An intensively developing and densely populated China can initiate aggression against Russia and seize vast territories of the Far East. This assumption from the pages of Forbes was made by US national security analyst Craig Hooper.
After the latest CPC congress in China, Xi Jinping consolidated his power, and now, instead of annexing Taiwan, Beijing can turn its sights to the expanses of Siberia. According to Hooper, this possibility increases in the course of the unfavorable development of Ukrainian events for Russia.
The grounds for revisiting the Sino-Russian border are deep. China could easily find an excuse to cancel the current agreements by demanding that the Russian Federation return Vladivostok, as well as about 23 square miles of former Chinese territory, which the Russian Federation has owned since 1860

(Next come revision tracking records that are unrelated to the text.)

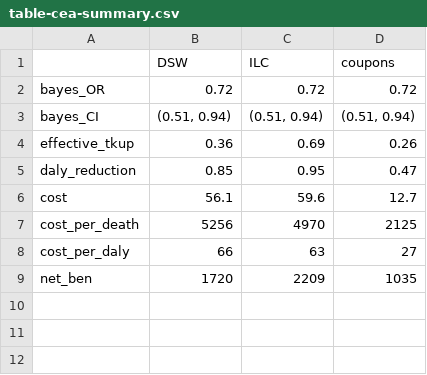
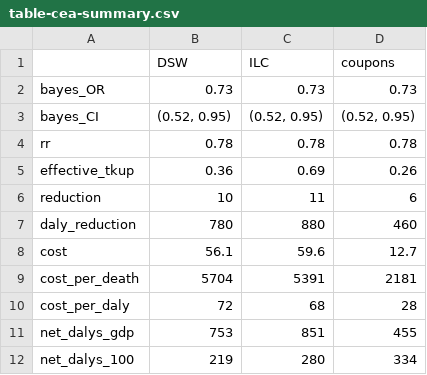
Before and after one commit to DevInnovationLab/i-h2o-meta, a CSV file: output/tables/table-cea-summary.csv, drawn as a sheet.

```diff
--- a/output/tables/table-cea-summary.csv
+++ b/output/tables/table-cea-summary.csv
@@ -1,9 +1,12 @@
 "","DSW","ILC","coupons"
-"bayes_OR","0.72","0.72","0.72"
-"bayes_CI","(0.51, 0.94)","(0.51, 0.94)","(0.51, 0.94)"
+"bayes_OR","0.73","0.73","0.73"
+"bayes_CI","(0.52, 0.95)","(0.52, 0.95)","(0.52, 0.95)"
+"rr","0.78","0.78","0.78"
 "effective_tkup","0.36","0.69","0.26"
-"daly_reduction","0.85","0.95","0.47"
+"reduction","10","11","6"
+"daly_reduction","780","880","460"
 "cost","56.1","59.6","12.7"
-"cost_per_death","5256","4970","2125"
-"cost_per_daly","66","63","27"
-"net_ben","1720","2209","1035"
+"cost_per_death","5704","5391","2181"
+"cost_per_daly","72","68","28"
+"net_dalys_gdp","753","851","455"
+"net_dalys_100","219","280","334"
```
Also changed, not shown: output/tables/additional-sa-results.csv, output/tables/cea-globalbenefits.csv, 39 other files.
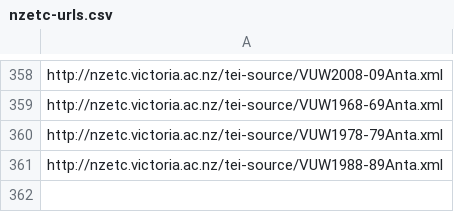
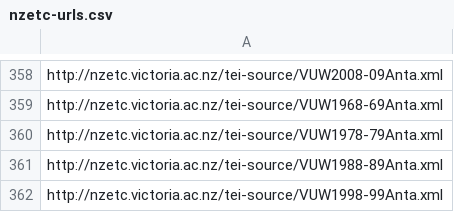
Before and after one commit to stuartyeates/sampler, a CSV file: TEI/nzetc-urls.csv, drawn as a sheet; only a part is shown, gaps mark what is left out; the diff names each change by its address in the sheet, - before the commit and + after, or states it on an @@ line.

Commit message:
add

```diff
--- a/TEI/nzetc-urls.csv
+++ b/TEI/nzetc-urls.csv
+row 362: http://nzetc.victoria.ac.nz/tei-source/VUW1998-99Anta.xml
```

- the expert noted.
Hundreds of thousands of immigrants from the Middle Kingdom already live in the Russian Far East. Forbes points out that as Moscow's economic and geopolitical influence declines due to the weakening of Russia by "war and dictatorship," China is able to seize the opportunities that open up before it.
At the same time, Hooper believes, Russia does not need to count on any friendship treaties with China. Such agreements have often been violated in the past, as shown by the history of Soviet-Chinese relations in the 1960s and 70s.
Thus, the West is once again trying to quarrel Moscow with Beijing, driving a wedge between strategic allies in their desire to preserve the unipolar world with the Western ideology dominating it.